Any disappointment with Mom and Dad was my own fault really. It’s not so much the premise of an outbreak triggering a murderous rage making parents want to kill their children. OK, it’s that too. But it’s also Nicolas Cage starring in a movie with the premise of parents killing their kids.
For a performer like Cage (Rage), who’s been known to get completely over the top nuts with his character even when the script didn’t call for it, Mom and Dad is a godsend. It’s an Overact for Free Card. And he fully maxes it out here.

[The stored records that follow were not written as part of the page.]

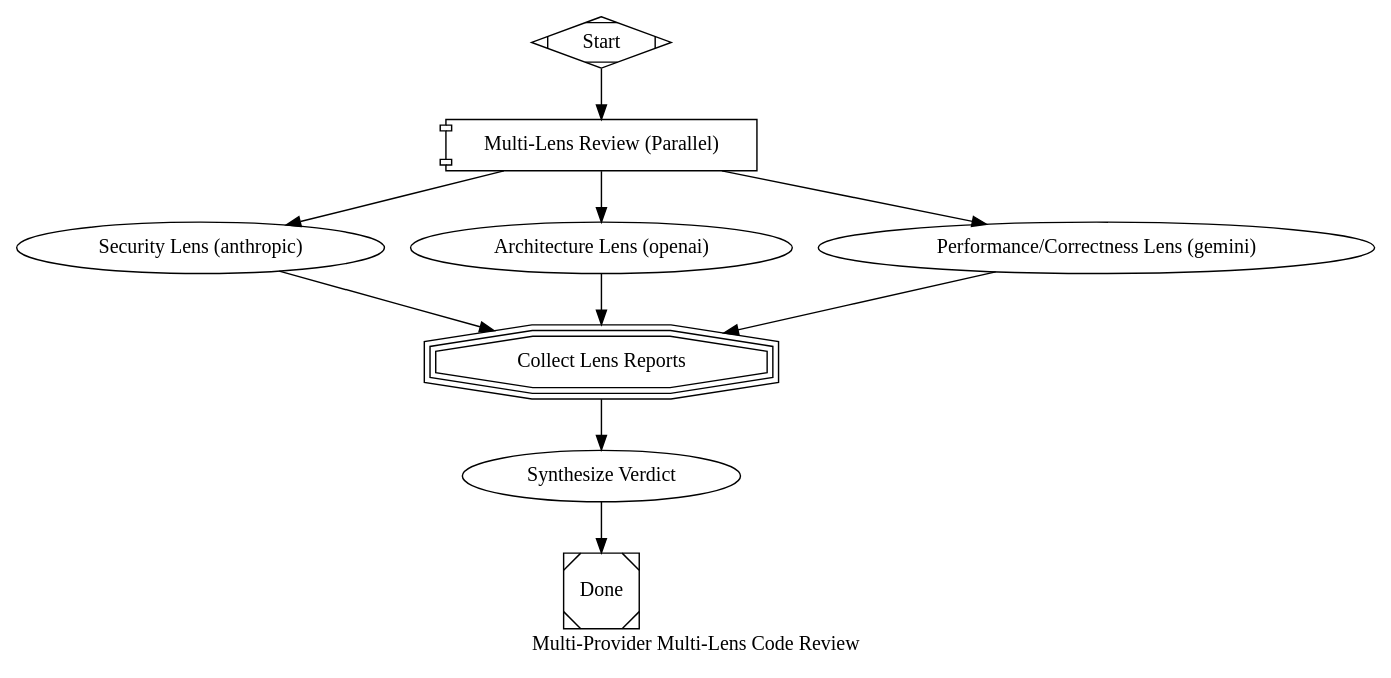
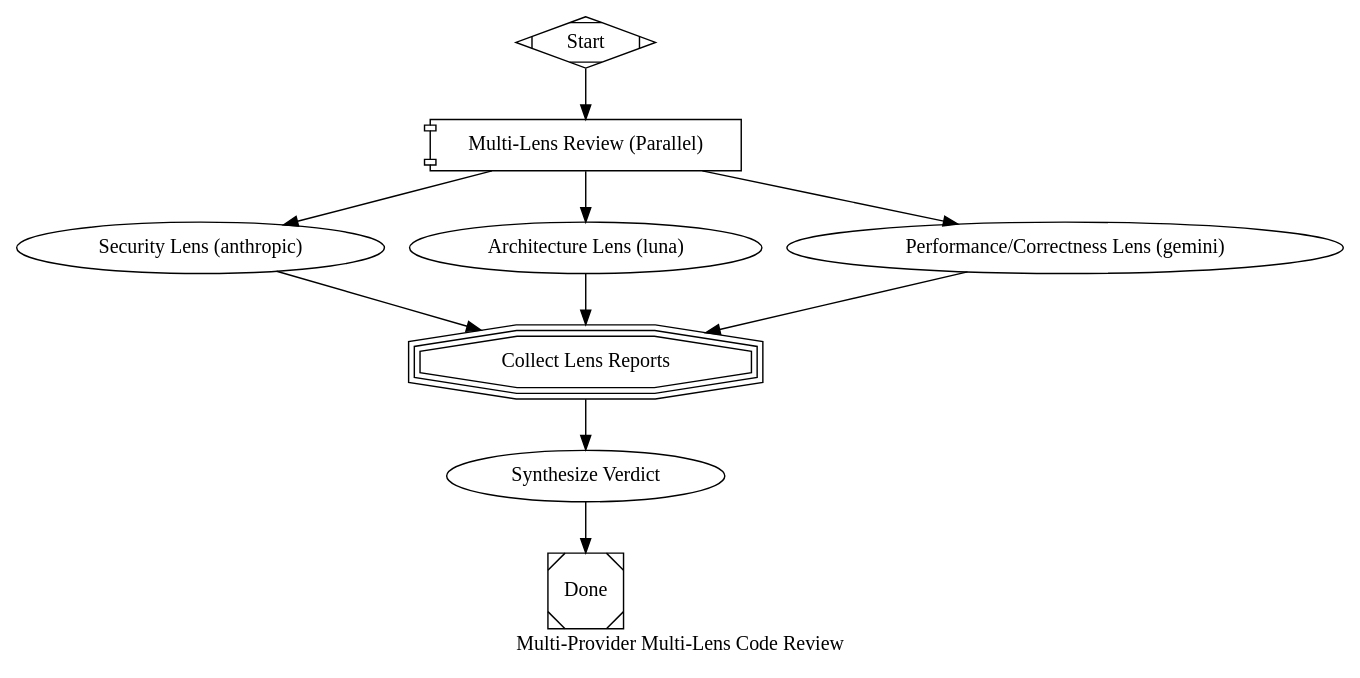
One commit to microsoft/amplifier-bundle-attractor changed the diagram in examples/pipelines/practical/multi-lens-review.dot. Above: the diagram before and after it, drawn with Graphviz. The commit also changed 7 other files, not shown here.

````diff
--- a/examples/pipelines/practical/multi-lens-review.dot
+++ b/examples/pipelines/practical/multi-lens-review.dot
@@ -1,84 +1,103 @@
 // multi-lens-review.dot -- Multi-PROVIDER, multi-LENS parallel code review.
 //
 // The idea: different model providers have different strengths, so instead of
 // asking one model to review everything, we fan out the SAME code to THREE
 // providers, each wearing a DIFFERENT review lens, then synthesize their
 // findings into one ranked verdict.
 //
 //   anthropic  -> SECURITY lens        (careful, safety-oriented reasoning)
-//   openai     -> ARCHITECTURE lens     (structured design / systems reasoning)
+//   luna       -> ARCHITECTURE lens     (structured design / systems reasoning)
+//                 -- an OpenAI-family provider INSTANCE, not the bare `openai`
+//                    module; see the node's own comment for why
 //   gemini     -> PERFORMANCE/CORRECTNESS lens (fast, broad pattern matching)
 //
 // The provider<->lens mapping is illustrative and meant to be tuned to taste --
 // the point is that each branch pins its own `llm_provider`, so each lens runs
 // on a genuinely different model. (Per-node provider routing is what makes this
 // work; see loop-agent's per-node llm_provider selection.)
 //
 // This example is self-contained: it reviews a small flawed snippet embedded in
 // each branch, so it runs via `pipeline-run` with no repo or file dependencies.
 // To review real code, replace the embedded snippet with a `prepare` step that
 // loads a diff (see pr-review.dot) and have each lens review the shared context.
 
 digraph MultiLensReview {
     graph [
         goal="Review the code under review from three independent lenses, each on a different provider, then synthesize one ranked verdict.",
         label="Multi-Provider Multi-Lens Code Review",
         // Default for any unpinned `box` node (prepare/synthesize). Each lens
         // branch overrides llm_provider inline to fan out across providers.
         model_stylesheet="box { llm_provider: anthropic }",
         default_fidelity="full",
         default_thread_id="multi-lens-review"
     ]
 
     start [shape=Mdiamond, label="Start"]
     done  [shape=Msquare,  label="Done"]
 
     // Stage 1: Fan out the review across providers x lenses.
     review_fanout [
         shape=component,
         label="Multi-Lens Review (Parallel)",
         join_policy="wait_all",     // wait for every lens
         error_policy="continue",    // one lens failing must not abort the others
         max_parallel=3
     ]
 
     // --- Lens 1: SECURITY on anthropic ---------------------------------------
     review_security [
         label="Security Lens (anthropic)",
         llm_provider="anthropic",
         prompt="## Lens: SECURITY\nReview the code below ONLY for security issues: injection (SQL/command), auth bypasses, hardcoded secrets/credentials, insecure defaults, sensitive-data exposure. For each finding give a severity (critical/high/medium/low) and the offending line. Ignore style and performance -- another reviewer covers those.\n\nCode under review:\n```python\ndef get_user_orders(db, user_id):\n    query = \"SELECT * FROM orders WHERE user_id = \" + str(user_id)\n    orders = db.execute(query)\n    result = []\n    for o in orders:\n        user = db.execute(\"SELECT * FROM users WHERE id = \" + str(o.user_id))\n        for x in orders:\n            if x.product == o.product:\n                o.dupe = True\n    api_key = \"sk-live-1234567890abcdef\"\n    return result\n```"
     ]
 
-    // --- Lens 2: ARCHITECTURE on openai --------------------------------------
+    // --- Lens 2: ARCHITECTURE on the OpenAI family, via the `luna` instance ---
+    // WHY AN INSTANCE ID AND AN EXPLICIT MODEL. This lens used to declare
+    // `llm_provider="openai"` with no llm_model, which reads as "any OpenAI
+    // model" but is not: with no llm_model the engine falls to its
+    // per-provider default pattern, and for `openai` that pattern is
+    // `gpt-5.*[0-9]` (loop-pipeline backend.py). So the node was an invisible,
+    // LIVE gpt-5 pin -- a model choice no reader of this file could see.
+    // Standing repo policy (owner, 2026-09-07) is that gpt-5 is not a live
+    // choice: address a `-terra` or `-luna` provider INSTANCE instead. `luna`
+    // is an instance of provider-openai, so this lens is still a genuinely
+    // different family from the anthropic and gemini lenses beside it.
+    // The model id is CONCRETE because an instance id has no catalog adapter
+    // to resolve a glob against -- see 06-model-stylesheet.dot's header.
+    // Running this without a `luna` instance in your Amplifier settings? The
+    // run refuses at startup naming this node (it never silently substitutes).
+    // Swap in whatever instance your host does configure -- `amplifier
+    // provider list` -- and set llm_model to that instance's own model id.
     review_architecture [
-        label="Architecture Lens (openai)",
-        llm_provider="openai",
+        label="Architecture Lens (luna)",
+        llm_provider="luna",
+        llm_model="gpt-5.6-luna",
         prompt="## Lens: ARCHITECTURE\nReview the code below ONLY for design/architecture issues: separation of concerns, coupling, single-responsibility, abstraction boundaries, testability, dependency handling. For each finding name the principle violated and the offending line. Ignore security and micro-performance -- other reviewers cover those.\n\nCode under review:\n```python\ndef get_user_orders(db, user_id):\n    query = \"SELECT * FROM orders WHERE user_id = \" + str(user_id)\n    orders = db.execute(query)\n    result = []\n    for o in orders:\n        user = db.execute(\"SELECT * FROM users WHERE id = \" + str(o.user_id))\n        for x in orders:\n            if x.product == o.product:\n                o.dupe = True\n    api_key = \"sk-live-1234567890abcdef\"\n    return result\n```"
     ]
 
     // --- Lens 3: PERFORMANCE/CORRECTNESS on gemini ---------------------------
     review_perf [
         label="Performance/Correctness Lens (gemini)",
         llm_provider="gemini",
         prompt="## Lens: PERFORMANCE & CORRECTNESS\nReview the code below ONLY for performance and correctness bugs: N+1 query patterns, O(n^2) or worse loops, redundant work, and outright logic bugs (e.g. results that are computed but never used/returned). For each finding give the complexity/impact and the offending line. Ignore security and style -- other reviewers cover those.\n\nCode under review:\n```python\ndef get_user_orders(db, user_id):\n    query = \"SELECT * FROM orders WHERE user_id = \" + str(user_id)\n    orders = db.execute(query)\n    result = []\n    for o in orders:\n        user = db.execute(\"SELECT * FROM users WHERE id = \" + str(o.user_id))\n        for x in orders:\n            if x.product == o.product:\n                o.dupe = True\n    api_key = \"sk-live-1234567890abcdef\"\n    return result\n```"
     ]
 
     // Stage 2: Fan in -- collect all three lens reports.
     reviews_join [shape=tripleoctagon, label="Collect Lens Reports"]
 
     // Stage 3: Synthesize into one ranked verdict (back on the default provider).
     synthesize [
         label="Synthesize Verdict",
         prompt="You are given three independent code reviews of the SAME snippet, each from a different lens (security, architecture, performance/correctness) produced by a different model provider. Synthesize them into ONE ranked verdict:\n(1) MUST-FIX (security holes, correctness bugs),\n(2) SHOULD-FIX (performance),\n(3) CONSIDER (architecture/design).\nNote explicitly where the reviewers AGREE and where they CONFLICT or only one caught something -- that cross-provider signal is the value of the panel.",
         goal_gate=true
     ]
 
     start -> review_fanout
     review_fanout -> review_security
     review_fanout -> review_architecture
     review_fanout -> review_perf
     review_security     -> reviews_join
     review_architecture -> reviews_join
     review_perf         -> reviews_join
     reviews_join -> synthesize -> done
 }
````
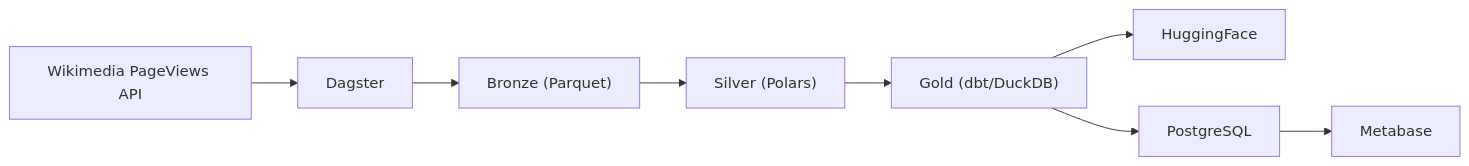
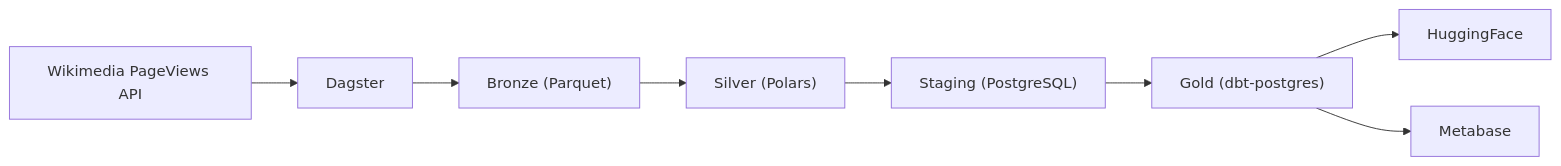
Before and after one commit to chahinMalek/enwiki-pageviews-api-etl: the diagram in README.md, drawn with Mermaid. The commit also changed other lines of this file and 2 other files, not shown here.

````diff
--- a/README.md
+++ b/README.md
@@ -14,11 +14,10 @@
 ```mermaid
 flowchart LR
     A["Wikimedia PageViews API"] --> B["Dagster"]
     B --> C["Bronze (Parquet)"]
     C --> D["Silver (Polars)"]
-    D --> E["Gold (dbt/DuckDB)"]
-    E --> F["HuggingFace"]
-
-    E --> G["PostgreSQL"]
-    G --> H["Metabase"]
+    D --> E["Staging (PostgreSQL)"]
+    E --> F["Gold (dbt-postgres)"]
+    F --> G["HuggingFace"]
+    F --> H["Metabase"]
 ```
````
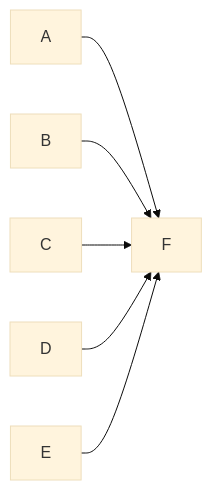
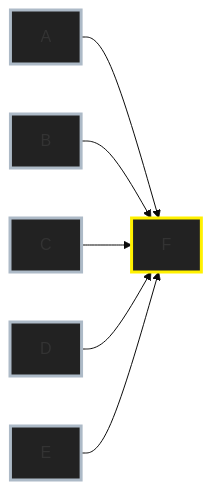
Before and after one commit to CDucloux/Wine-Scraping: the second of 2 diagrams in README.md, drawn with Mermaid (base theme).

Commit message:
Modif readme à la volée

````diff
--- a/README.md
+++ b/README.md
@@ -118,8 +118,15 @@
 ```mermaid
 graph LR;
 A-->F;
 B-->F;
 C-->F;
 D-->F;
 E-->F;
+
+style A stroke:#adbac7,stroke-width:3px, fill:#222222;
+style B stroke:#adbac7,stroke-width:3px, fill:#222222;
+style C stroke:#adbac7,stroke-width:3px, fill:#222222;
+style D stroke:#adbac7,stroke-width:3px, fill:#222222;
+style E stroke:#adbac7,stroke-width:3px, fill:#222222;
+style F stroke:#fff100,stroke-width:3px, fill:#222222;
 ```
````
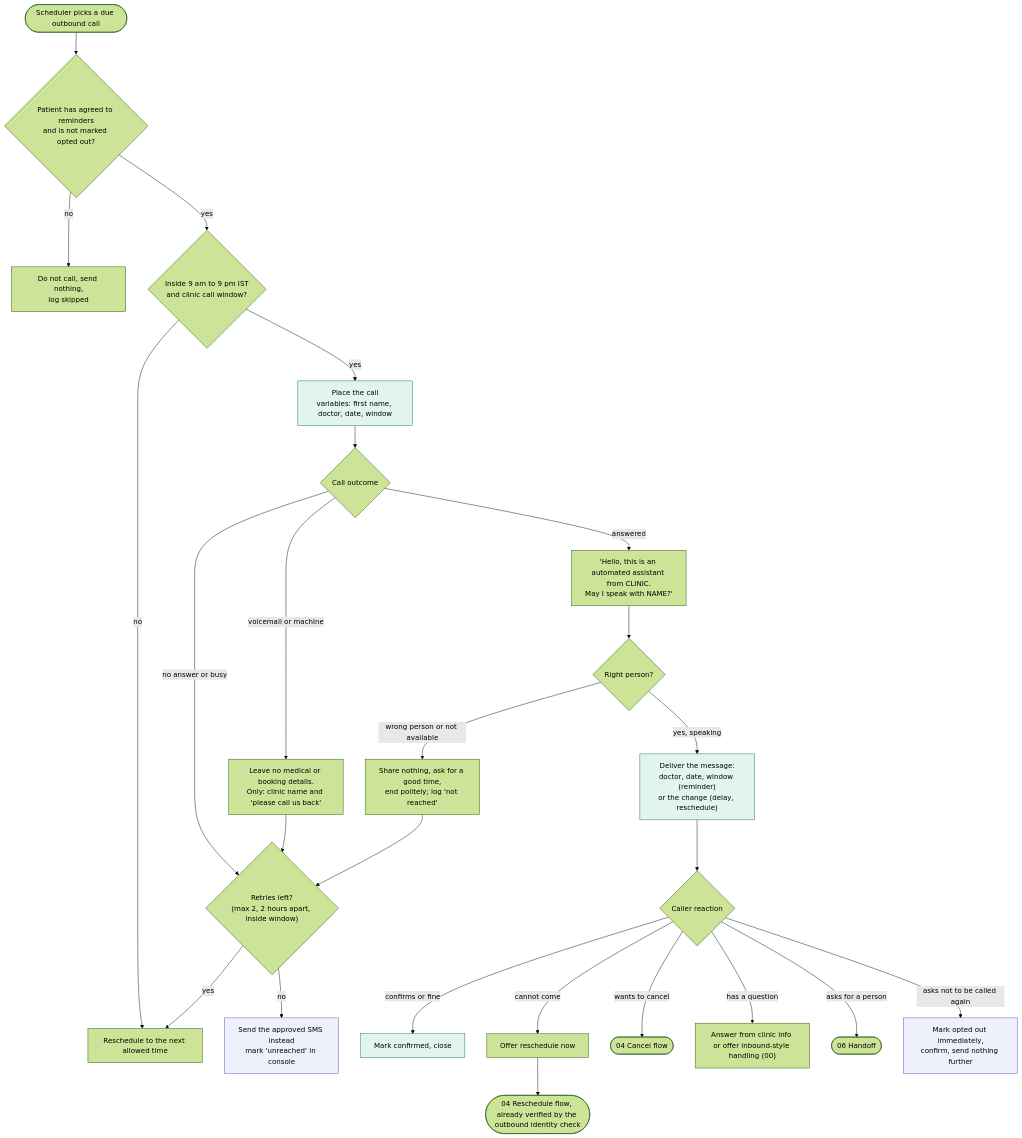
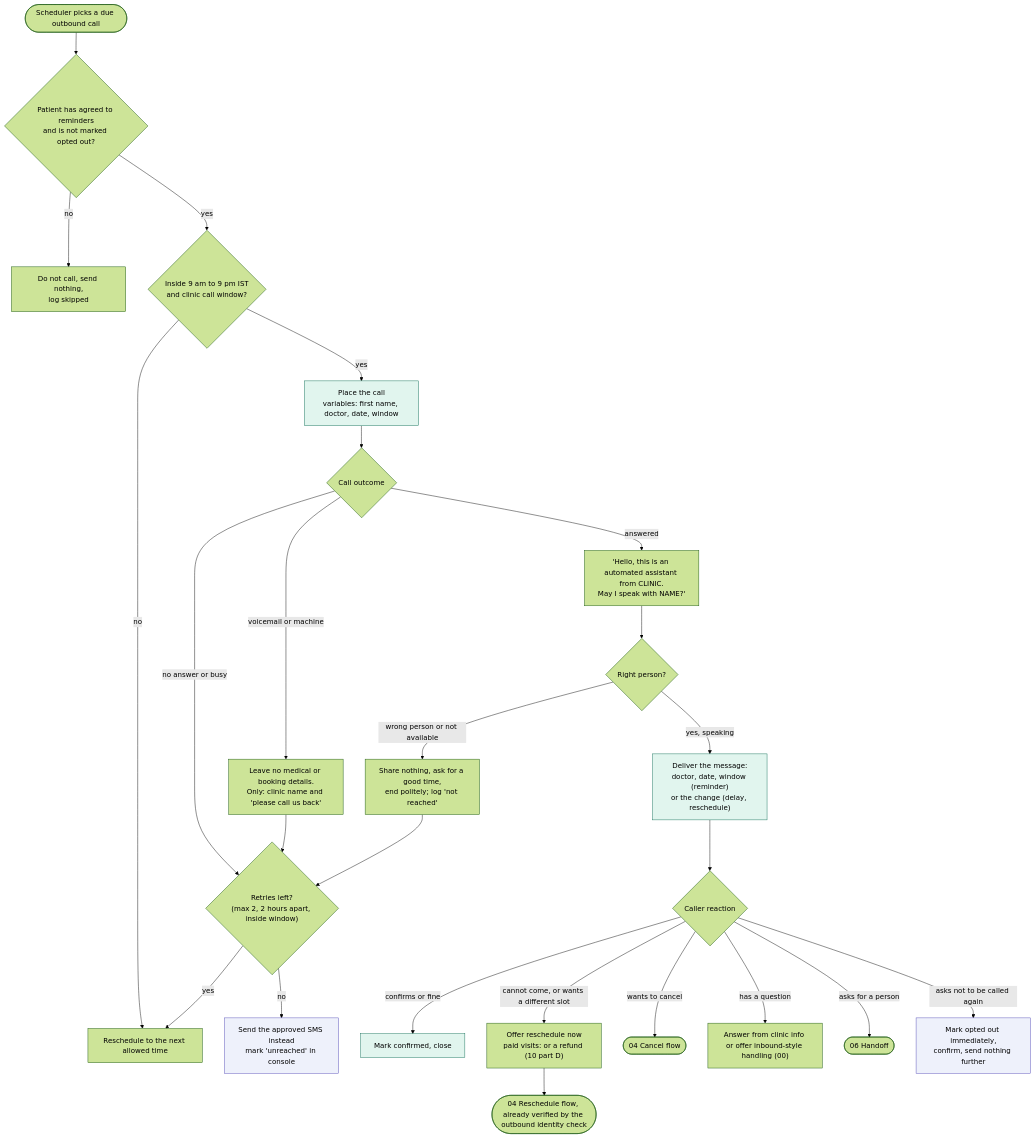
One commit to Anupamgt/tts-agent-1 changed the diagram in docs/flows/07-outbound-calls.md. Above: the diagram before and after it, drawn with Mermaid (forest theme). The commit also changed other lines of this file and 13 other files, not shown here.

````diff
--- a/docs/flows/07-outbound-calls.md
+++ b/docs/flows/07-outbound-calls.md
@@ -19,37 +20,37 @@
 ```mermaid
 flowchart TD
     O0(["Scheduler picks a due outbound call"]) --> O1{"Patient has agreed to reminders<br/>and is not marked opted out?"}
     O1 -->|"no"| O1a["Do not call, send nothing,<br/>log skipped"]
     O1 -->|"yes"| O2{"Inside 9 am to 9 pm IST<br/>and clinic call window?"}
     O2 -->|"no"| O2a["Reschedule to the next allowed time"]
     O2 -->|"yes"| O3["Place the call<br/>variables: first name, doctor, date, window"]
     O3 --> O4{"Call outcome"}
 
     O4 -->|"no answer or busy"| RT
     O4 -->|"voicemail or machine"| VM["Leave no medical or booking details.<br/>Only: clinic name and 'please call us back'"]
     VM --> RT
     O4 -->|"answered"| O5["'Hello, this is an automated assistant from CLINIC.<br/>May I speak with NAME?'"]
 
     O5 --> O6{"Right person?"}
     O6 -->|"wrong person or not available"| O6a["Share nothing, ask for a good time,<br/>end politely; log 'not reached'"]
     O6a --> RT
     O6 -->|"yes, speaking"| O7["Deliver the message:<br/>doctor, date, window (reminder)<br/>or the change (delay, reschedule)"]
 
     O7 --> O8{"Caller reaction"}
     O8 -->|"confirms or fine"| O9["Mark confirmed, close"]
-    O8 -->|"cannot come"| O10["Offer reschedule now"]
+    O8 -->|"cannot come, or wants a different slot"| O10["Offer reschedule now<br/>paid visits: or a refund (10 part D)"]
     O10 --> BK(["04 Reschedule flow, already verified by the outbound identity check"])
     O8 -->|"wants to cancel"| CN(["04 Cancel flow"])
     O8 -->|"has a question"| O11["Answer from clinic info or offer inbound-style handling (00)"]
     O8 -->|"asks for a person"| HO(["06 Handoff"])
     O8 -->|"asks not to be called again"| OPT["Mark opted out immediately,<br/>confirm, send nothing further"]
 
     RT{"Retries left?<br/>(max 2, 2 hours apart, inside window)"}
     RT -->|"yes"| O2a
     RT -->|"no"| FB["Send the approved SMS instead<br/>mark 'unreached' in console"]
 
     classDef agent fill:#e1f5ee,stroke:#0f6e56;
     classDef human fill:#eef1fb,stroke:#534ab7;
     class O3,O7,O9 agent;
     class FB,OPT human;
 ```
````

He embraces the lunacy of the film and performs like he’s walking on glass spikes.
That’s probably exactly why he was the ideal guy for director/writer Brian Taylor’s divisive effort. There’s been some films that sounded like a bad idea that surprisingly won me over, but I doubt that’s going to be the case with Mom and Dad. This is a film with little middle ground. Audiences will either decide the premise has no entertainment value and hate every 123 minutes of its run time or be curious enough to give it a chance and appreciate it.
Cage and Selma Blair are Brent and Kendall Ryan, parents to two regular enough children. Daughter Carly (Anne Winters) is a teen itching to explore all her bad impulses while son Josh (Zackary Arthur) is a slightly mischievous kid. You get the sense early on that Brent and Kendall tried, failed and ultimately gave up on the whole stern parenting aspect of the job a long time ago.
As the child killer virus spreads, the parents are in greater control of their faculties than zombies and try to kill their kids not with kindness, but whatever weapon is in reach. Parents lure their children in and savagely and oftentimes brutally kill them. This leads to some uncomfortably blood and violent sequences, but this was really a watch at your own risk kind of film anyway.
Maybe there’s some subtle way of embracing every parent’s weakest moment. That Homer Simpson point when they just want to throttle their kid. Taylor, the co-director/writer of the Crank series, is not the kind of filmmaker who dabbles or is even remotely familiar with subtlety. Taylor favors the more is good, but more with explosions, mayhem and hard-charging music is the only way to go philosophy.
This leads to Taylor constantly resorting to more desperate and outrageous scenarios for shocks. A woman who just delivered her new baby suddenly gets the urge to smother it in the delivery room. And a visit from grandparents (including Lance Henriksen) makes for a brief moment of creative insanity with two sets of parents on a murder rage. And I can’t fully hate on a film where the young black guy, Carly’s boyfriend (Robert T. Cunningham), proves surprisingly difficult to kill.
Lost in the blur or hyperactive editing and senses assaulting is some interesting moments about middle age, diminished expectations and failed dreams. It’s in those quiet moments where Blair and Cage get to provide some insight in Bob and Kendall’s resentment and jealousy of their children’s freedom and wide-open potential before life and responsibility crushed them.
Blair is perennially underrated and she manages to keep Kendall sympathetic even when she’s indulging her most violent impulses. Cage is Cage, but this is a role that warrants it so why complain when a performer is so perfectly dialed in?
This premise is a hard sell, but with more dialogue and less extreme rage, Taylor could have found a better lane for his idea. Mom and Dad won’t be for everyone and in this instance, that’s probably a good thing.
Rating: 3 out of 10
Photo Credit: Armory Films